Jones died suddenly at the age of 59 in Mumbai last night of a suspected heart attack. He was working in India as a commentator for the Indian Premier League.
Jones played for Australia between 1984 and 1994, overlapping for a six year period with Sir Richard who retired from international cricket in 1990.
The former Black Cap pace bowler says the news took him by surprise.
"At 59 I mean that's far too young,: said Hadlee. "As a player and a competitor way back in our days in the 80s, yes we were at each other no question about that.
"We had some good contests on the field, but off the field we had mutual respect and over 30 odd years we developed a wonderful friendship, we did a lot of gigs together, we took the mickey out of each other. [We] had Christmas day with him actually last Christmas at his home in Romsey.
"That's the type of fella he was, he just had a lot of respect for other players, he engaged him. Just loved cricket, not only as a player but as a commentator, as a coach.
"At his home he's got part of the MCG playing outfield as part of his lawn, so that just shows you how much he loves cricket."
Jones played for Australia in 52 tests and 164 one-day internationals. He was known as a pioneering batsman in the 50 over game, as well as having impressive speed and fielding qualities - ones Hadlee took notice of.
"He was a great batsman in test cricket and a wonderful one day player, and I think he set the benchmark in one day cricket actually, more for his running between the wickets. He was so fast, stole a lot of runs and always had a smile on his face when he got to the other end.
"In our engagements we didn't say much of anything; I can't recall having a verbal stoush or anything like that. There was always a look, a nod, a wink, a glare and that's intimidation in itself."

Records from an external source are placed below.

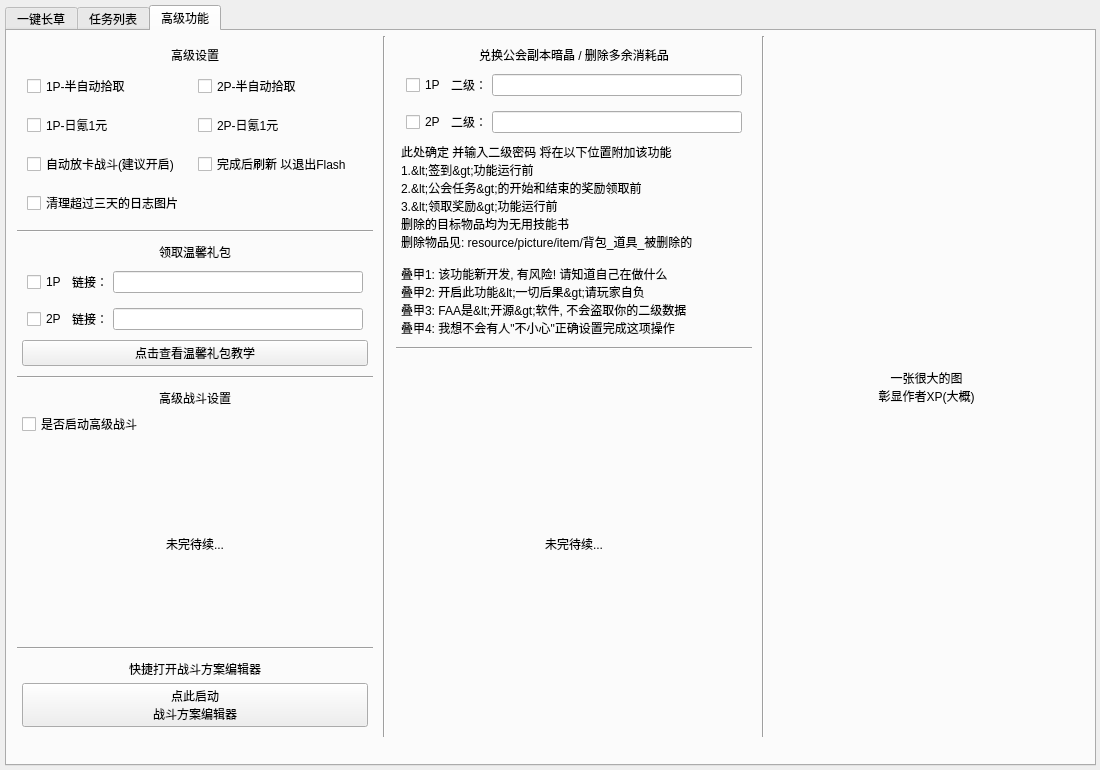
Qt form resource/ui/FAA_3.0.ui (StareAbyss/FoodsVsMiceAutoAssistant) before a commit.
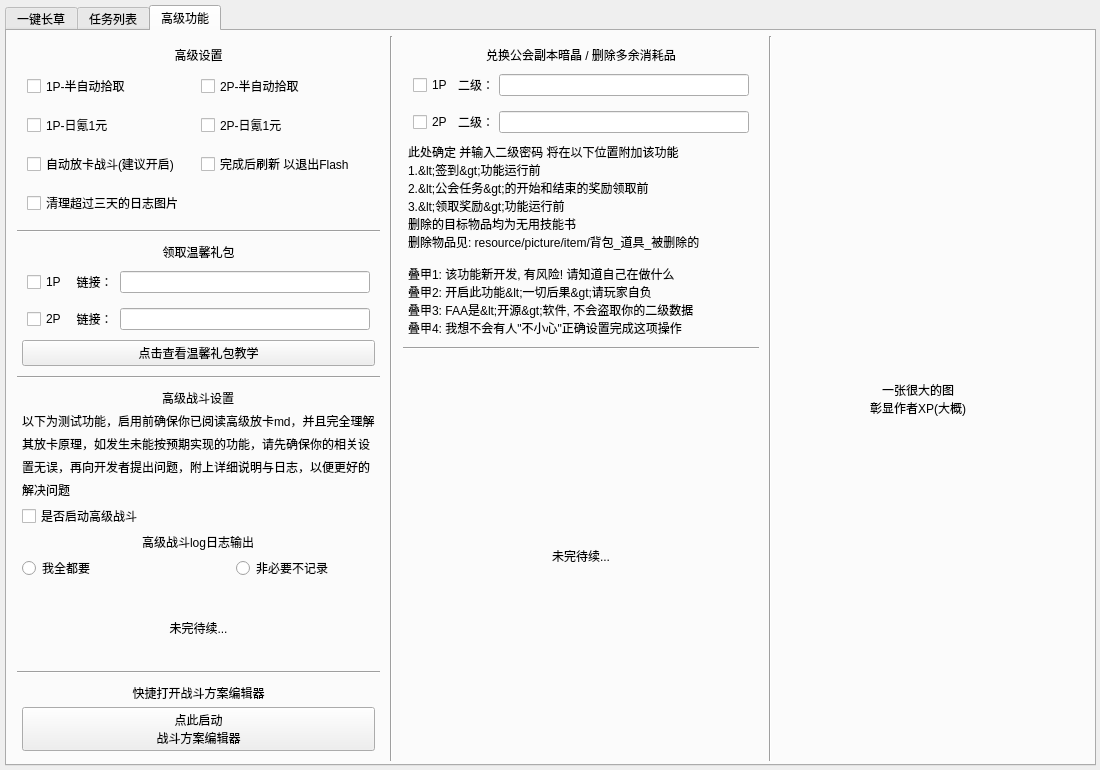
The same form after that commit. Custom widgets are drawn as their Qt base class.

Commit message: 1.5.0 beta3 实现了高级战斗日志打印的前端

Diff of the .ui file:
```diff
--- a/resource/ui/FAA_3.0.ui
+++ b/resource/ui/FAA_3.0.ui
@@ -7689,8 +7689,8 @@
           <rect>
            <x>0</x>
            <y>0</y>
-           <width>1081</width>
-           <height>711</height>
+           <width>1057</width>
+           <height>735</height>
           </rect>
          </property>
          <layout class="QHBoxLayout" name="Lay_Tab3" stretch="10,1,10,1,10">
@@ -8266,7 +8266,7 @@
              </widget>
             </item>
             <item>
-             <layout class="QVBoxLayout" name="Lay_senior_battle" stretch="0,0">
+             <layout class="QVBoxLayout" name="Lay_senior_battle" stretch="3,2,1,1,1,1,1,3">
               <property name="leftMargin">
                <number>5</number>
               </property>
@@ -8286,6 +8286,34 @@
                 </property>
                </widget>
               </item>
+              <item>
+               <widget class="QLabel" name="label_2">
+                <property name="text">
+                 <string>以下为测试功能，启用前确保你已阅读高级放卡md，并且完全理解</string>
+                </property>
+               </widget>
+              </item>
+              <item>
+               <widget class="QLabel" name="label_3">
+                <property name="text">
+                 <string>其放卡原理，如发生未能按预期实现的功能，请先确保你的相关设</string>
+                </property>
+               </widget>
+              </item>
+              <item>
+               <widget class="QLabel" name="label_4">
+                <property name="text">
+                 <string>置无误，再向开发者提出问题，附上详细说明与日志，以便更好的</string>
+                </property>
+               </widget>
+              </item>
+              <item>
+               <widget class="QLabel" name="label_5">
+                <property name="text">
+                 <string>解决问题</string>
+                </property>
+               </widget>
+              </item>
               <item>
                <widget class="QCheckBox" name="Battle_senior_checkedbox">
                 <property name="sizePolicy">
@@ -8314,6 +8342,43 @@
                 </property>
                </widget>
               </item>
+              <item alignment="Qt::AlignHCenter">
+               <widget class="QLabel" name="label_6">
+                <property name="text">
+                 <string>高级战斗log日志输出</string>
+                </property>
+               </widget>
+              </item>
+              <item>
+               <layout class="QHBoxLayout" name="Lay_senior_battle_2" stretch="3,2">
+                <property name="leftMargin">
+                 <number>0</number>
+                </property>
+                <property name="topMargin">
+                 <number>0</number>
+                </property>
+                <property name="rightMargin">
+                 <number>0</number>
+                </property>
+                <property name="bottomMargin">
+                 <number>0</number>
+                </property>
+                <item>
+                 <widget class="QRadioButton" name="all_senior_log">
+                  <property name="text">
+                   <string>我全都要</string>
+                  </property>
+                 </widget>
+                </item>
+                <item>
+                 <widget class="QRadioButton" name="indeed_need">
+                  <property name="text">
+                   <string>非必要不记录</string>
+                  </property>
+                 </widget>
+                </item>
+               </layout>
+              </item>
              </layout>
             </item>
             <item>
```
The commit also changes 3 other files.
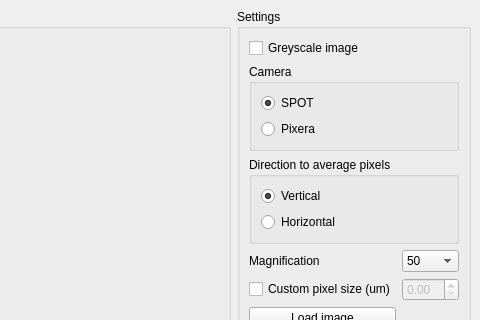
This is PythonGUI_apps/Image_analysis/image_analysis_gui.ui in SarthakJariwala/Python_GUI_apps as Qt 5 draws it before an edit; both pictures show x 549 to 1029 and y 0 to 320 of the 1029 by 743 pixel window. The edited form follows.
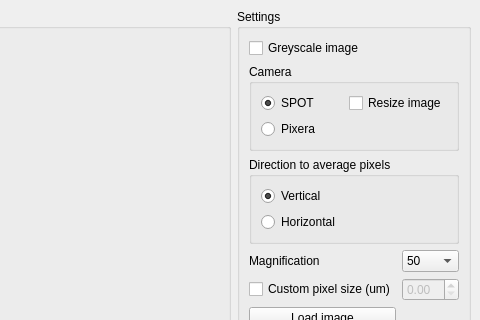
This is the edited form.

Commit message: add resize option for spot, fixed image plot axes

Diff of the .ui file:
```diff
--- a/PythonGUI_apps/Image_analysis/image_analysis_gui.ui
+++ b/PythonGUI_apps/Image_analysis/image_analysis_gui.ui
@@ -102,8 +102,8 @@
            <property name="title">
             <string>Camera</string>
            </property>
-           <layout class="QVBoxLayout" name="verticalLayout">
-            <item>
+           <layout class="QGridLayout" name="gridLayout_8">
+            <item row="1" column="0">
              <widget class="QRadioButton" name="spot_radioButton">
               <property name="text">
                <string>SPOT</string>
@@ -113,13 +113,20 @@
               </property>
              </widget>
             </item>
-            <item>
+            <item row="2" column="0">
              <widget class="QRadioButton" name="pixera_radioButton">
               <property name="text">
                <string>Pixera</string>
               </property>
              </widget>
             </item>
+            <item row="1" column="1">
+             <widget class="QCheckBox" name="resize_image_checkBox">
+              <property name="text">
+               <string>Resize image</string>
+              </property>
+             </widget>
+            </item>
            </layout>
           </widget>
          </item>
```
Left out of the diff: 2 changed lines with no effect on the pictures. The commit also changes 1 other file.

"He said to me 'If you had bowled to me you wouldn't have gotten 400 test wickets'."